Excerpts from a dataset
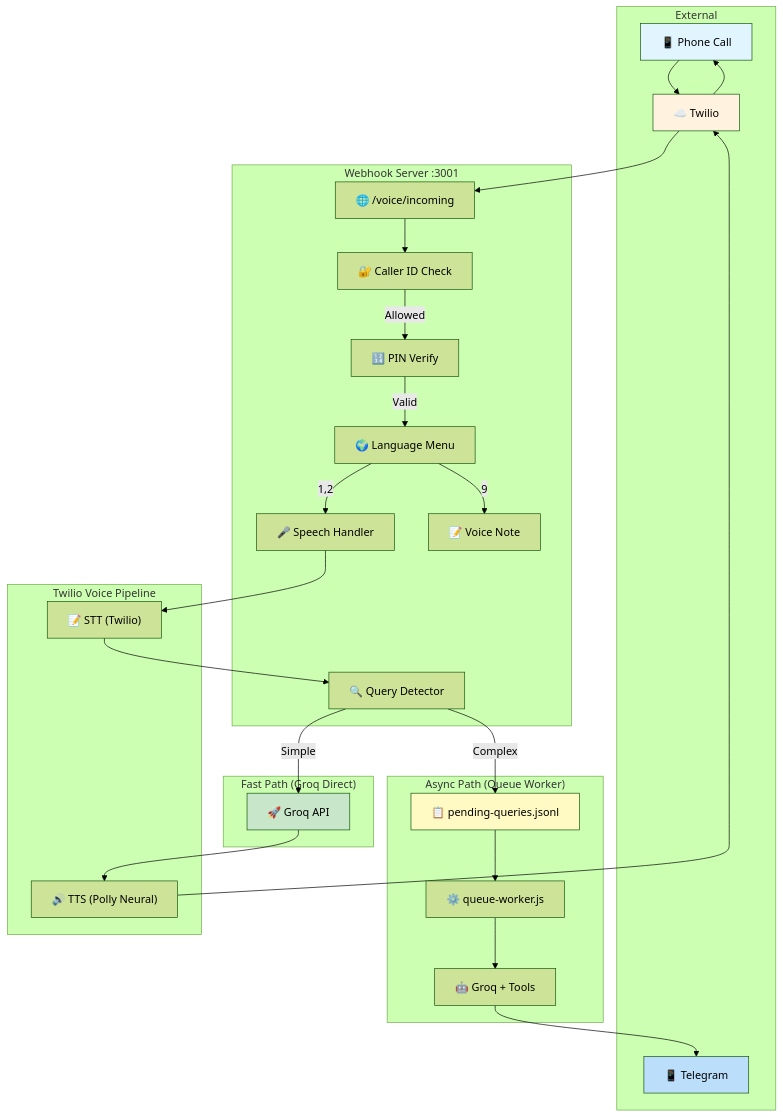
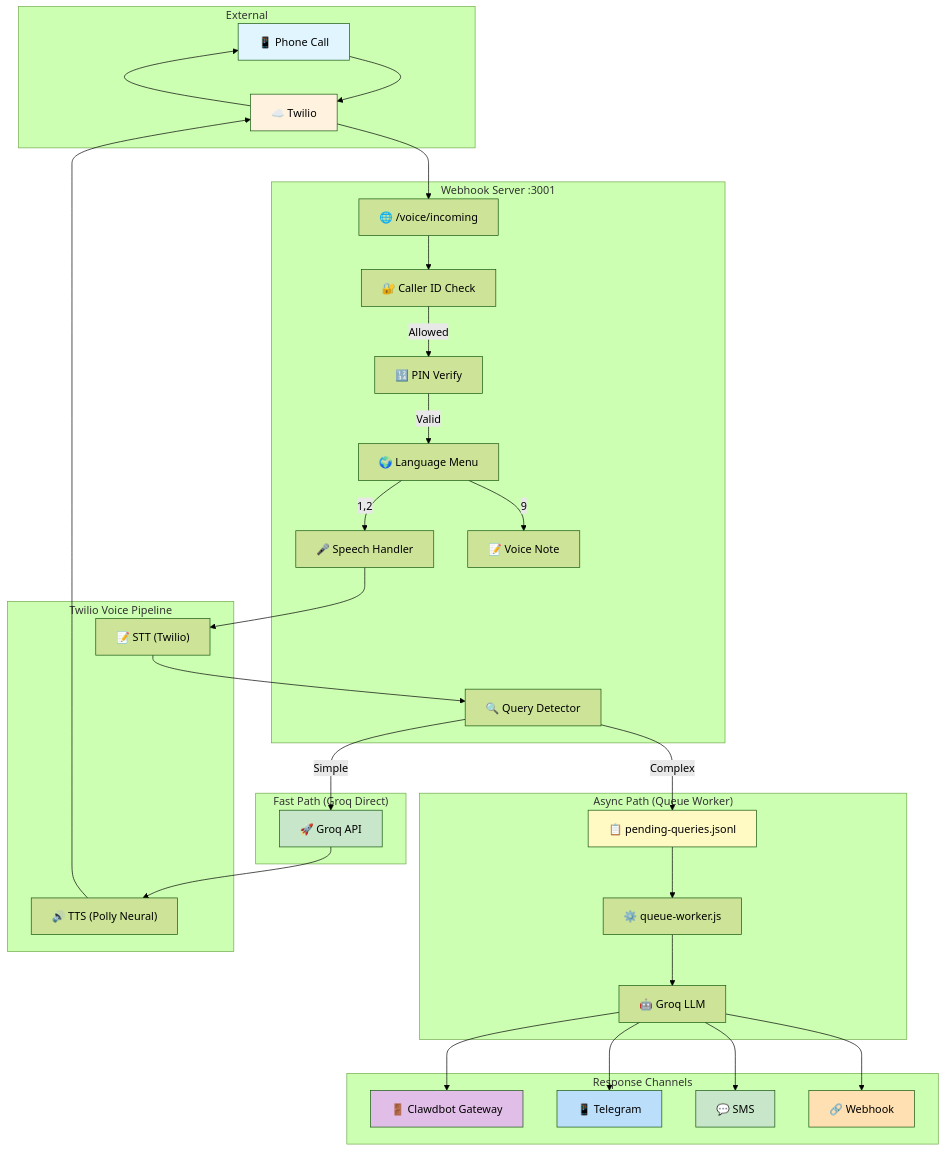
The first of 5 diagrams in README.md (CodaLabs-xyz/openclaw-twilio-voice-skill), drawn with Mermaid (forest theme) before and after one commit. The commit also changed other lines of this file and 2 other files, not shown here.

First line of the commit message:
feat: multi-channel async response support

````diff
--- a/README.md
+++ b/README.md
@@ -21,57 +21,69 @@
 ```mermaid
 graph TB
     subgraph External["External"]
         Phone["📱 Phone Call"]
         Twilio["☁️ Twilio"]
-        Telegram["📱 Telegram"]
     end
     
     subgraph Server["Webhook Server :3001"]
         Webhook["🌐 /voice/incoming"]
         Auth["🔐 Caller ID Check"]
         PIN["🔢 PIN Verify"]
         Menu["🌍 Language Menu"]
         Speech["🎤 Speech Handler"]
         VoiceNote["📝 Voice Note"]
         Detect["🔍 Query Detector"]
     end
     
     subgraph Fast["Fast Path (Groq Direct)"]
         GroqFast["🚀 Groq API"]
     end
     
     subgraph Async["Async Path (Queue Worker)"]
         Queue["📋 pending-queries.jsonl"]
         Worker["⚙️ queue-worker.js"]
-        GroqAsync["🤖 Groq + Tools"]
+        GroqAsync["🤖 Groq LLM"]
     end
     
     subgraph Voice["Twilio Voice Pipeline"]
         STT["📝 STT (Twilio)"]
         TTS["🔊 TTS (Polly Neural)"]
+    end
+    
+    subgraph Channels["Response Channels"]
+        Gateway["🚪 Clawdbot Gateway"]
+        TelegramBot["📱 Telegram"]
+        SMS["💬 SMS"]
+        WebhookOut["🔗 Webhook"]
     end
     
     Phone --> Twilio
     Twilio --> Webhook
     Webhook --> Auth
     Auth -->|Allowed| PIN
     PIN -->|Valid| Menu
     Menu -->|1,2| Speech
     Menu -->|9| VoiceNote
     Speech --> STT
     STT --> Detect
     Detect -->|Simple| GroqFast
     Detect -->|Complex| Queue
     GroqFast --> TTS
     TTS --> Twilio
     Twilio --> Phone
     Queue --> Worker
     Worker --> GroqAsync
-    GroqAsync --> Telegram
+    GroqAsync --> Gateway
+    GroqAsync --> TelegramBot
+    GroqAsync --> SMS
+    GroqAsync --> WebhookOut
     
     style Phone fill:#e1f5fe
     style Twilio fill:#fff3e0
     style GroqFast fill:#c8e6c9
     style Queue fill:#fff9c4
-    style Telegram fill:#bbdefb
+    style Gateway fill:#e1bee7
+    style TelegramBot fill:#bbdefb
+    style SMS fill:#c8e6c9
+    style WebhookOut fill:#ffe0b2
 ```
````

**Work to complete**
Your answer must be a copy of every line in the data above that holds the string "subgraph".

**Exercise solution**
     subgraph External["External"]
     subgraph Server["Webhook Server :3001"]
     subgraph Fast["Fast Path (Groq Direct)"]
     subgraph Async["Async Path (Queue Worker)"]
     subgraph Voice["Twilio Voice Pipeline"]
+    subgraph Channels["Response Channels"]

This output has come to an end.